▸ DIRECTIONS: Output the records exactly, with no line skipped.

─── DATASET EXTRACT ───

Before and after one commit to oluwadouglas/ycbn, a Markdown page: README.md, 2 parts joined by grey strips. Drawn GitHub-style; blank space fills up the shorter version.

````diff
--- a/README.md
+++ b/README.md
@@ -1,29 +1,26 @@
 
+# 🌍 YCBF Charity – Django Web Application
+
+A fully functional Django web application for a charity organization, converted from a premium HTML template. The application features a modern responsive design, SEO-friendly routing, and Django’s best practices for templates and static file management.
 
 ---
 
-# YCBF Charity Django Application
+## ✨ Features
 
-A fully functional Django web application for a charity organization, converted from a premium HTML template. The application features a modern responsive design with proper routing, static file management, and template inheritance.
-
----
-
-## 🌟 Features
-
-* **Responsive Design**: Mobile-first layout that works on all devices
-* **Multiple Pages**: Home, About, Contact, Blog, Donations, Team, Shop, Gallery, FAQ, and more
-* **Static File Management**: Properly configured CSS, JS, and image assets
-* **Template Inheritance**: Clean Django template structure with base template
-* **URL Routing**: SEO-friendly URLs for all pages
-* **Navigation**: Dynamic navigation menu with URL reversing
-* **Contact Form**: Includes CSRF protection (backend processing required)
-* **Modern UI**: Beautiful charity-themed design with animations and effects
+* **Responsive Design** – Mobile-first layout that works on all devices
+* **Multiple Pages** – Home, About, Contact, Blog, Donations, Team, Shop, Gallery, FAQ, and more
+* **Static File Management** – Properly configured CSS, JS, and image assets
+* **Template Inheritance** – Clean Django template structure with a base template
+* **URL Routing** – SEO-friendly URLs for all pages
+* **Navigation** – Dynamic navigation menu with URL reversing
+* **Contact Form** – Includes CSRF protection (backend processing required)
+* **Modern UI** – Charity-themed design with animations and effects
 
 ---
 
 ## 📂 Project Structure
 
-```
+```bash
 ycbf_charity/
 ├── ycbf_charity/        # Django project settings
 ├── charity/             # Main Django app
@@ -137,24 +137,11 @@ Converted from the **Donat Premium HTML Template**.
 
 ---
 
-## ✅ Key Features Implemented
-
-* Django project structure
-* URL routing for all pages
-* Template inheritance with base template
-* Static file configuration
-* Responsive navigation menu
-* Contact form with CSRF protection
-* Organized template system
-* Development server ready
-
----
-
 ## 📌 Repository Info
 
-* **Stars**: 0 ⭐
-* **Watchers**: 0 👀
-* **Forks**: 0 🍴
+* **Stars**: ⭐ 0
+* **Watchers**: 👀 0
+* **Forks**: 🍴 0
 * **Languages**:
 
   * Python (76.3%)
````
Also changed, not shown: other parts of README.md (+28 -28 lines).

───

▸ EXERCISE RESPONSE:
Before and after one commit to oluwadouglas/ycbn, a Markdown page: README.md, 2 parts joined by grey strips. Drawn GitHub-style; blank space fills up the shorter version.

````diff
--- a/README.md
+++ b/README.md
@@ -1,29 +1,26 @@
 
+# 🌍 YCBF Charity – Django Web Application
+
+A fully functional Django web application for a charity organization, converted from a premium HTML template. The application features a modern responsive design, SEO-friendly routing, and Django’s best practices for templates and static file management.
 
 ---
 
-# YCBF Charity Django Application
+## ✨ Features
 
-A fully functional Django web application for a charity organization, converted from a premium HTML template. The application features a modern responsive design with proper routing, static file management, and template inheritance.
-
----
-
-## 🌟 Features
-
-* **Responsive Design**: Mobile-first layout that works on all devices
-* **Multiple Pages**: Home, About, Contact, Blog, Donations, Team, Shop, Gallery, FAQ, and more
-* **Static File Management**: Properly configured CSS, JS, and image assets
-* **Template Inheritance**: Clean Django template structure with base template
-* **URL Routing**: SEO-friendly URLs for all pages
-* **Navigation**: Dynamic navigation menu with URL reversing
-* **Contact Form**: Includes CSRF protection (backend processing required)
-* **Modern UI**: Beautiful charity-themed design with animations and effects
+* **Responsive Design** – Mobile-first layout that works on all devices
+* **Multiple Pages** – Home, About, Contact, Blog, Donations, Team, Shop, Gallery, FAQ, and more
+* **Static File Management** – Properly configured CSS, JS, and image assets
+* **Template Inheritance** – Clean Django template structure with a base template
+* **URL Routing** – SEO-friendly URLs for all pages
+* **Navigation** – Dynamic navigation menu with URL reversing
+* **Contact Form** – Includes CSRF protection (backend processing required)
+* **Modern UI** – Charity-themed design with animations and effects
 
 ---
 
 ## 📂 Project Structure
 
-```
+```bash
 ycbf_charity/
 ├── ycbf_charity/        # Django project settings
 ├── charity/             # Main Django app
@@ -137,24 +137,11 @@ Converted from the **Donat Premium HTML Template**.
 
 ---
 
-## ✅ Key Features Implemented
-
-* Django project structure
-* URL routing for all pages
-* Template inheritance with base template
-* Static file configuration
-* Responsive navigation menu
-* Contact form with CSRF protection
-* Organized template system
-* Development server ready
-
----
-
 ## 📌 Repository Info
 
-* **Stars**: 0 ⭐
-* **Watchers**: 0 👀
-* **Forks**: 0 🍴
+* **Stars**: ⭐ 0
+* **Watchers**: 👀 0
+* **Forks**: 🍴 0
 * **Languages**:
 
   * Python (76.3%)
````
Also changed, not shown: other parts of README.md (+28 -28 lines).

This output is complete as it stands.